Training, reward and recognition
Each institution will have a policy on career progression – many have generic academic job descriptions along different career pathways – for example teaching only, research only, teaching and research. Progression will depend on your role as well as evidence of your expertise.
In terms of teaching expertise, most HE institutions have central academic/teaching development units which can guide and support staff in their teaching development, reward and recognition.
New lecturer training
Since 2001, all new lecturers to UK higher education are required to undertake institutional training to prepare them for their teaching (Department of Education and Skills, 2003). Many run postgraduate certificate programmes.
129 institutions (Pilkington, 2017) also run Continuing Professional Development (CPD) schemes accredited to the UK Professional Standards Framework – a national teaching standard developed by the sector and currently overseen by Advance HE. Staff can be recognised through these CPD schemes (or directly with the HEA where no scheme exists) at various categories of HEA Fellowship: Associate Fellow; Fellow; Senior Fellow and Principal Fellow.
New lecturers are generally expected to gain HEA Fellowship (Fellow category) – normally through the institution's accredited postgraduate certificate programme or CPD scheme. Postgraduates who teach are often expected to gain Associate Fellowship through an accredited CPD scheme or by direct application.
Economics New Lecturer Training

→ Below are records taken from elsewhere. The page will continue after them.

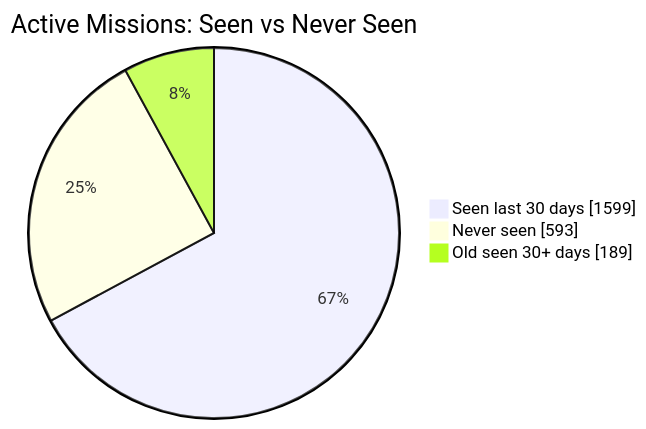
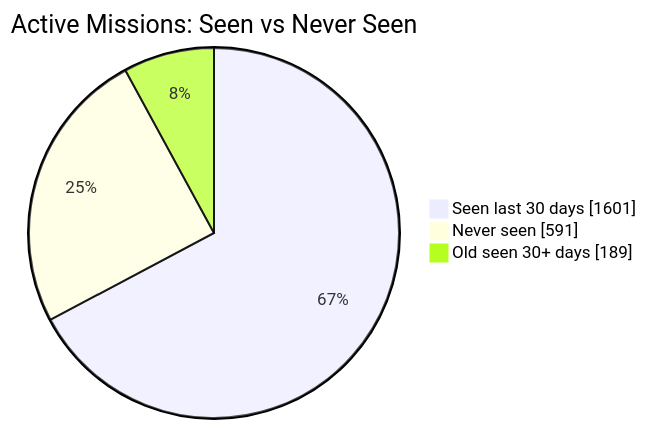
Before and after one commit to MeldkamerspelGameTeam/active-missions: the first of 2 diagrams in README.md, drawn with Mermaid. The commit also changed other lines of this file and 2 other files, not shown here.

````diff
--- a/README.md
+++ b/README.md
@@ -34,7 +34,7 @@
 ```mermaid
 pie showData
     title Active Missions: Seen vs Never Seen
-    "Seen last 30 days" : 1599
-    "Never seen" : 593
+    "Seen last 30 days" : 1601
+    "Never seen" : 591
     "Old seen 30+ days" : 189
 ```
````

The Economics Network’s Early Careers Workshop is a two-day event focused on effective and innovative economics teaching. It has been developed in consultation with a network of experienced economics lecturers from across the UK. The workshop aligns with the UK Professional Standards Framework and has been formally endorsed by the Royal Economic Society and the Scottish Economic Society.
National Teaching Fellowships
Many institutions offer internal Teaching Awards (sometimes student-nominated). In England institutions can put forward up to three members of staff annually forward to compete for a National Teaching Fellowship (55 currently awarded annually).
Department of Education and Skills. (2003). The future of higher education (Vol. 3). London. DOI: 10.1007/BF00168212
GOV.UK. (2021). Recognised bodies. Retrieved 10 March 2021.
Pilkington, R. (2017). Summary report Annual Review of HEA accredited CPD schemes 2015-16.
QAA. (2018). UK Quality Code, (revised version, March 2018).
Universities UK. (2018). Patterns and Trends in UK Higher Education. London.
UCAS (2023) "Undergraduate tuition fees and student loans"Back to top